Task instructions | Please output the full listing, character for character.

Records for the exercise |
-------
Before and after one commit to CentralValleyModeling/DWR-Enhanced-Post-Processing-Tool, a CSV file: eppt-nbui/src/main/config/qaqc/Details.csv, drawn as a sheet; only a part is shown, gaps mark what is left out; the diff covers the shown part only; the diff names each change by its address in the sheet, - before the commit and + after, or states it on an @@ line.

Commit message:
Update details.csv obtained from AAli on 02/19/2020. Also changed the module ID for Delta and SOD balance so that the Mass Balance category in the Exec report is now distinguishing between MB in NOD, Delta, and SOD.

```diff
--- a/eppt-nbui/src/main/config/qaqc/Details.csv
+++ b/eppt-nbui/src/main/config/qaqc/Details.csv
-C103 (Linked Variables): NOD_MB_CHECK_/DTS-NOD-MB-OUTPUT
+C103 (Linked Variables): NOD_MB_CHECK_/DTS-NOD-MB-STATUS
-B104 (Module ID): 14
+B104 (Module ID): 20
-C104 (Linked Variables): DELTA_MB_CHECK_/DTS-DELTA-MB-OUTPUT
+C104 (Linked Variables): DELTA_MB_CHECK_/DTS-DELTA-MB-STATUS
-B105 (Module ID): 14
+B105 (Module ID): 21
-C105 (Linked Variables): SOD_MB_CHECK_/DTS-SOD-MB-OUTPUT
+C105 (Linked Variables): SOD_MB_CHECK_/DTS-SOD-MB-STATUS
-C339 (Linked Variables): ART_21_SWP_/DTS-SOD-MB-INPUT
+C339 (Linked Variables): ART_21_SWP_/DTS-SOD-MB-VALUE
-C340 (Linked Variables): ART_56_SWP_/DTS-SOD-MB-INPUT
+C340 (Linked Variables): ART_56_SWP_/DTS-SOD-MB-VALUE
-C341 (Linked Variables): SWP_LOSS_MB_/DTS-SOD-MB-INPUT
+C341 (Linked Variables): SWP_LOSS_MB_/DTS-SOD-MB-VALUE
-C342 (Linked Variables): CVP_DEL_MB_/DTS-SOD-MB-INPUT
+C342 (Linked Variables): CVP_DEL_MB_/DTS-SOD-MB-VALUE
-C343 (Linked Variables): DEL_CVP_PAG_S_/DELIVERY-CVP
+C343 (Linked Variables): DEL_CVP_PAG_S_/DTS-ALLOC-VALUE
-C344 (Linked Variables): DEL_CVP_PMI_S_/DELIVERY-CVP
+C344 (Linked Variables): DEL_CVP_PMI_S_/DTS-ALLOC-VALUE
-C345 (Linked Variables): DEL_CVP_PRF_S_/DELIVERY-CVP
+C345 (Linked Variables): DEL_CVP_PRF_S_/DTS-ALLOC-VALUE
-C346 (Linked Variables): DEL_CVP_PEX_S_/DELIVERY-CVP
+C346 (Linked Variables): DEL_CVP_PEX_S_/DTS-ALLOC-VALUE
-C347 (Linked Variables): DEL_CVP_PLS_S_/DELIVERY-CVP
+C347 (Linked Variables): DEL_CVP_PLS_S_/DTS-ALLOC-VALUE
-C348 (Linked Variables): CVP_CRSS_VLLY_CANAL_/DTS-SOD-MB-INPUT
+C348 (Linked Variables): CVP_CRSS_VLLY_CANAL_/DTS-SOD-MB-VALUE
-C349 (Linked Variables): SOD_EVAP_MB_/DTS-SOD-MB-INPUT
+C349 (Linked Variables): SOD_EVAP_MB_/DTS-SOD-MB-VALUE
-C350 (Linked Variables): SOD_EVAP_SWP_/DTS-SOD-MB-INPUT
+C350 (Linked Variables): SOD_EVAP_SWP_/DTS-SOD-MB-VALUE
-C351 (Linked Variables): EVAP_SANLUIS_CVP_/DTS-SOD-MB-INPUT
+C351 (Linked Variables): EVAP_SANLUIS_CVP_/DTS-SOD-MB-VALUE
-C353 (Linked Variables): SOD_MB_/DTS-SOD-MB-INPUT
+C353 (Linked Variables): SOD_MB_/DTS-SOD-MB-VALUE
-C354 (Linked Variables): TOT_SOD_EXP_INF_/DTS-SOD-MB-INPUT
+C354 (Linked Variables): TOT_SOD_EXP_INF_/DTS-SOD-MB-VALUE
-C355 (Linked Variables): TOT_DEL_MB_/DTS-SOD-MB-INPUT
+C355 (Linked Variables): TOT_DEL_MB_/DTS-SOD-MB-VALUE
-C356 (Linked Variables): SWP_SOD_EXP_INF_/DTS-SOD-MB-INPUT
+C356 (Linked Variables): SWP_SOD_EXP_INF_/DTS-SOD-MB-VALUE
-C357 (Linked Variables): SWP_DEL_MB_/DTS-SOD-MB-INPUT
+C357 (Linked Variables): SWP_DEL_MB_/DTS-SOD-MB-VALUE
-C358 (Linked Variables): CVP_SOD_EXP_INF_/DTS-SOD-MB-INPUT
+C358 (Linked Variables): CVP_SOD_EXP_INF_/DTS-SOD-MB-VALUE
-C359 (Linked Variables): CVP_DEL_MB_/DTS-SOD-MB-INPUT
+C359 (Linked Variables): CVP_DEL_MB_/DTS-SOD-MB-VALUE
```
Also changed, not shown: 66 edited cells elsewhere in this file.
-------
Answer to this problem |
Before and after one commit to CentralValleyModeling/DWR-Enhanced-Post-Processing-Tool, a CSV file: eppt-nbui/src/main/config/qaqc/Details.csv, drawn as a sheet; only a part is shown, gaps mark what is left out; the diff covers the shown part only; the diff names each change by its address in the sheet, - before the commit and + after, or states it on an @@ line.

Commit message:
Update details.csv obtained from AAli on 02/19/2020. Also changed the module ID for Delta and SOD balance so that the Mass Balance category in the Exec report is now distinguishing between MB in NOD, Delta, and SOD.

```diff
--- a/eppt-nbui/src/main/config/qaqc/Details.csv
+++ b/eppt-nbui/src/main/config/qaqc/Details.csv
-C103 (Linked Variables): NOD_MB_CHECK_/DTS-NOD-MB-OUTPUT
+C103 (Linked Variables): NOD_MB_CHECK_/DTS-NOD-MB-STATUS
-B104 (Module ID): 14
+B104 (Module ID): 20
-C104 (Linked Variables): DELTA_MB_CHECK_/DTS-DELTA-MB-OUTPUT
+C104 (Linked Variables): DELTA_MB_CHECK_/DTS-DELTA-MB-STATUS
-B105 (Module ID): 14
+B105 (Module ID): 21
-C105 (Linked Variables): SOD_MB_CHECK_/DTS-SOD-MB-OUTPUT
+C105 (Linked Variables): SOD_MB_CHECK_/DTS-SOD-MB-STATUS
-C339 (Linked Variables): ART_21_SWP_/DTS-SOD-MB-INPUT
+C339 (Linked Variables): ART_21_SWP_/DTS-SOD-MB-VALUE
-C340 (Linked Variables): ART_56_SWP_/DTS-SOD-MB-INPUT
+C340 (Linked Variables): ART_56_SWP_/DTS-SOD-MB-VALUE
-C341 (Linked Variables): SWP_LOSS_MB_/DTS-SOD-MB-INPUT
+C341 (Linked Variables): SWP_LOSS_MB_/DTS-SOD-MB-VALUE
-C342 (Linked Variables): CVP_DEL_MB_/DTS-SOD-MB-INPUT
+C342 (Linked Variables): CVP_DEL_MB_/DTS-SOD-MB-VALUE
-C343 (Linked Variables): DEL_CVP_PAG_S_/DELIVERY-CVP
+C343 (Linked Variables): DEL_CVP_PAG_S_/DTS-ALLOC-VALUE
-C344 (Linked Variables): DEL_CVP_PMI_S_/DELIVERY-CVP
+C344 (Linked Variables): DEL_CVP_PMI_S_/DTS-ALLOC-VALUE
-C345 (Linked Variables): DEL_CVP_PRF_S_/DELIVERY-CVP
+C345 (Linked Variables): DEL_CVP_PRF_S_/DTS-ALLOC-VALUE
-C346 (Linked Variables): DEL_CVP_PEX_S_/DELIVERY-CVP
+C346 (Linked Variables): DEL_CVP_PEX_S_/DTS-ALLOC-VALUE
-C347 (Linked Variables): DEL_CVP_PLS_S_/DELIVERY-CVP
+C347 (Linked Variables): DEL_CVP_PLS_S_/DTS-ALLOC-VALUE
-C348 (Linked Variables): CVP_CRSS_VLLY_CANAL_/DTS-SOD-MB-INPUT
+C348 (Linked Variables): CVP_CRSS_VLLY_CANAL_/DTS-SOD-MB-VALUE
-C349 (Linked Variables): SOD_EVAP_MB_/DTS-SOD-MB-INPUT
+C349 (Linked Variables): SOD_EVAP_MB_/DTS-SOD-MB-VALUE
-C350 (Linked Variables): SOD_EVAP_SWP_/DTS-SOD-MB-INPUT
+C350 (Linked Variables): SOD_EVAP_SWP_/DTS-SOD-MB-VALUE
-C351 (Linked Variables): EVAP_SANLUIS_CVP_/DTS-SOD-MB-INPUT
+C351 (Linked Variables): EVAP_SANLUIS_CVP_/DTS-SOD-MB-VALUE
-C353 (Linked Variables): SOD_MB_/DTS-SOD-MB-INPUT
+C353 (Linked Variables): SOD_MB_/DTS-SOD-MB-VALUE
-C354 (Linked Variables): TOT_SOD_EXP_INF_/DTS-SOD-MB-INPUT
+C354 (Linked Variables): TOT_SOD_EXP_INF_/DTS-SOD-MB-VALUE
-C355 (Linked Variables): TOT_DEL_MB_/DTS-SOD-MB-INPUT
+C355 (Linked Variables): TOT_DEL_MB_/DTS-SOD-MB-VALUE
-C356 (Linked Variables): SWP_SOD_EXP_INF_/DTS-SOD-MB-INPUT
+C356 (Linked Variables): SWP_SOD_EXP_INF_/DTS-SOD-MB-VALUE
-C357 (Linked Variables): SWP_DEL_MB_/DTS-SOD-MB-INPUT
+C357 (Linked Variables): SWP_DEL_MB_/DTS-SOD-MB-VALUE
-C358 (Linked Variables): CVP_SOD_EXP_INF_/DTS-SOD-MB-INPUT
+C358 (Linked Variables): CVP_SOD_EXP_INF_/DTS-SOD-MB-VALUE
-C359 (Linked Variables): CVP_DEL_MB_/DTS-SOD-MB-INPUT
+C359 (Linked Variables): CVP_DEL_MB_/DTS-SOD-MB-VALUE
```
Also changed, not shown: 66 edited cells elsewhere in this file.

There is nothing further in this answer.